Newborns under four months of age are at a particular risk for motor and mental development problems from exposure to airborne environmental pollutants. Airborne particles and nitrogen dioxide can cause serious risks, but are negated for infants who are being.
A look at the effects of airborne pollutants on infant development
A study conducted by researchers in Spain at the University of the Basque Country found that breast-fed babies were not impacted by potentially harmful developmental issues from nitrogen dioxide and pollution particle matter in their first four months of life.
Lead researcher Aitana Lertxundi conducted the study using the framework of INMA (Infancia y Medio Ambiente), a Spanish project to study the effect of environmental pollution on children that is headed by Jesus Ibarluzea of the Department of Health of the Government of the Basque Autonomous Community.
The goal of the study was to determine the health effects on pregnancy from exposure to environmental pollution, as well as the importance of diet on infant neurobehavioral and physical development.

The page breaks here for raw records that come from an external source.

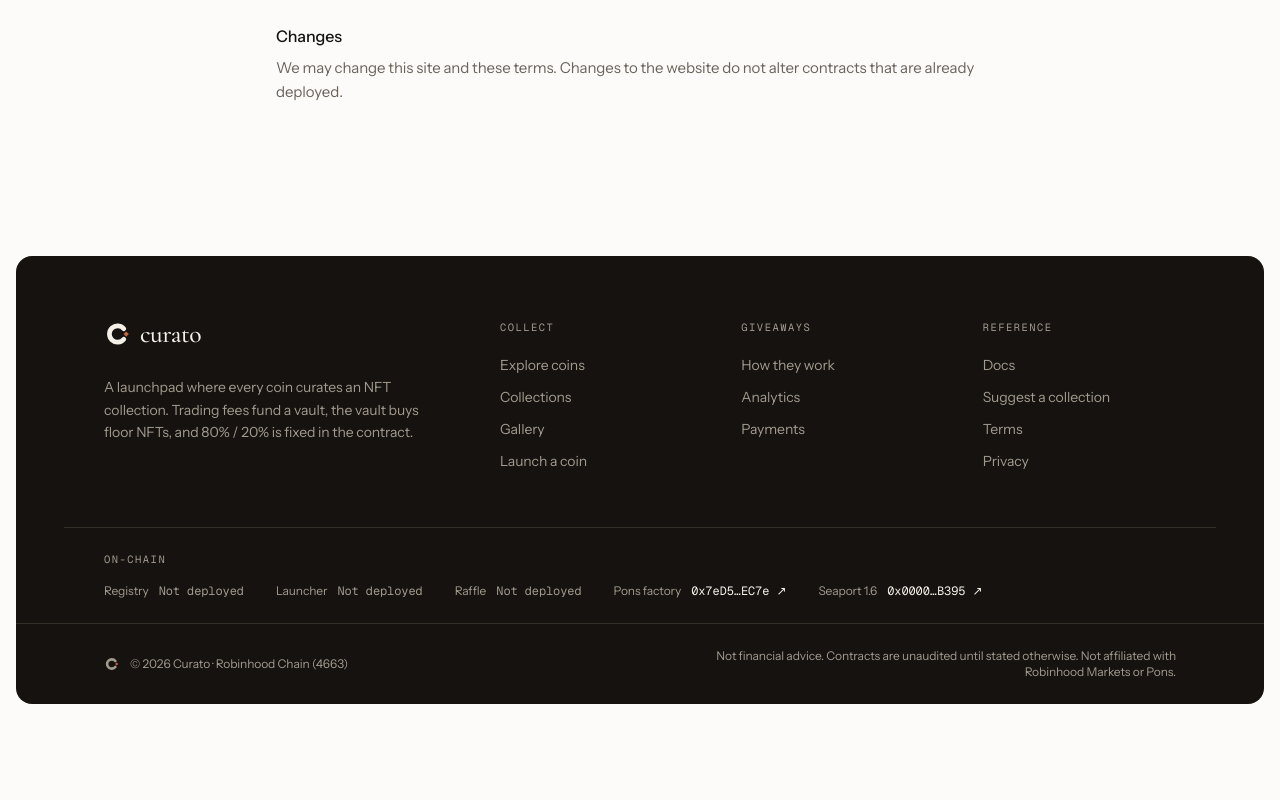
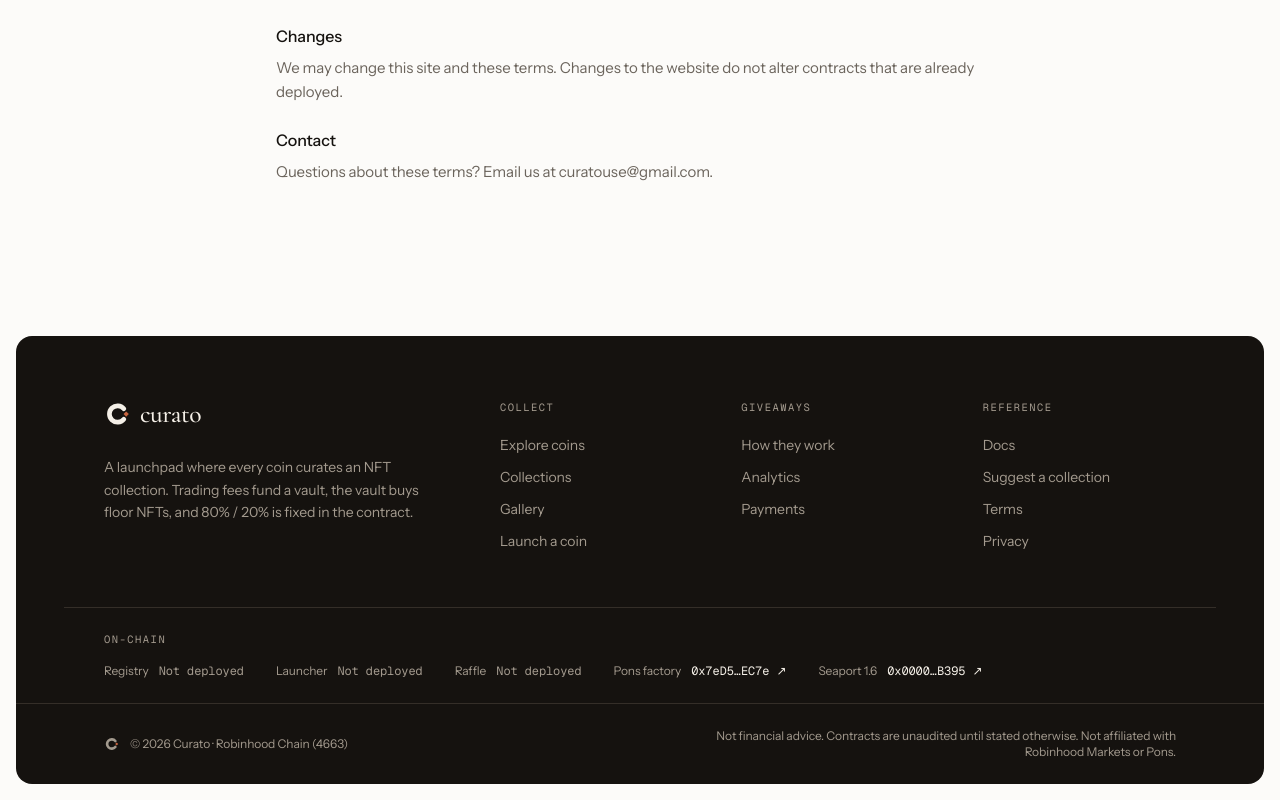
Before and after one commit to Mickiyugods/C, a Next.js app in the folder web/: page /terms in a window 1280 px wide. Shown: the part 1455-2255 px from the top of the page. Before the commit the page ends 2175 px from the top, so only its background shows below. Built offline with nearby package versions, Linux system fonts and the light colour scheme; no server answers.

Commit message:
content(web): add contact email (curatouse@gmail.com) to privacy and terms

```diff
--- a/web/src/app/privacy/page.tsx
+++ b/web/src/app/privacy/page.tsx
@@ -11,7 +11,7 @@ const items: [string, string][] = [
   ["Cookies and tracking", "The site does not use advertising cookies or third-party analytics trackers. If that changes, this page will say so before it happens."],
   ["Third parties", "Your wallet provider, the RPC provider your wallet uses, Pons, Seaport and the image hosts of collections have their own privacy practices that apply when you use them."],
   ["Your choices", "You can use the site without connecting a wallet. Disconnecting your wallet in its own app stops the site from seeing your address."],
-  ["Contact", "Add a contact address here before launching publicly."],
+  ["Contact", "Questions about this policy or your data? Email us at curatouse@gmail.com."],
 ];
 
 export default function Page() {
--- a/web/src/app/terms/page.tsx
+++ b/web/src/app/terms/page.tsx
@@ -14,6 +14,7 @@ const items: [string, string][] = [
   ["Giveaways", "Giveaways are decided by a verifiable random number, but the list of holders is posted by a keeper. Winners are not guaranteed, and a giveaway can be delayed if the keeper is unavailable."],
   ["Limitation of liability", "To the fullest extent the law allows, we are not liable for any loss arising from your use of the site, the contracts or any third-party service."],
   ["Changes", "We may change this site and these terms. Changes to the website do not alter contracts that are already deployed."],
+  ["Contact", "Questions about these terms? Email us at curatouse@gmail.com."],
 ];
 
 export default function Page() {
```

The primary focus was on the effects of exposure to pollution particle matter and nitrogen dioxide atmospheric pollutants on early mental and motor development of infants.
Studying children from prenatal phase up to 15 months
This research is the most recent and significant look into the pollution particle matter effect on motor capacity development in infants from the prenatal stage up to the age of 15 months. Furthermore, it was the most recent in-depth look at nitrogen dioxide effects on mental development from the prenatal stage until age 15 months. Research has been ongoing since it began in 2006.
“In the fetal phase the central nervous system is being formed and lacks sufficient detoxification mechanisms to eliminate the toxins that build up,” explained Lertxundi.
Pollution particle matter measure at four times thinner than a human hair. Because of their size, they also remain suspended in air. They easily penetrate the body and can travel far from the initial site of emission. The neurotoxic particle matter studied were composed of arsenic, manganese, and lead from both traffic and industrial sources.
The participants of the study all reside in the Goierri-Alto and Medio Urola valleys of the Baque Country, which is heavily industrialized and contains a large motorway.
Breast-fed babies did not suffer harmful effects
The study findings did show an inverse relationship existing between the motor development of babies and exposure to pollution particle matter. The research team highlighted that “these indices display an alteration with respect to the average and, even if they are not worrying, they are significant in that they reveal the relationship existing between air quality and motor development.”
Interestingly, the data revealed that babies who had been drinking breast milk for a duration of at least four months did not experience any harmful effects from pollution particle matter or nitrogen dioxide.
—The Alternative Daily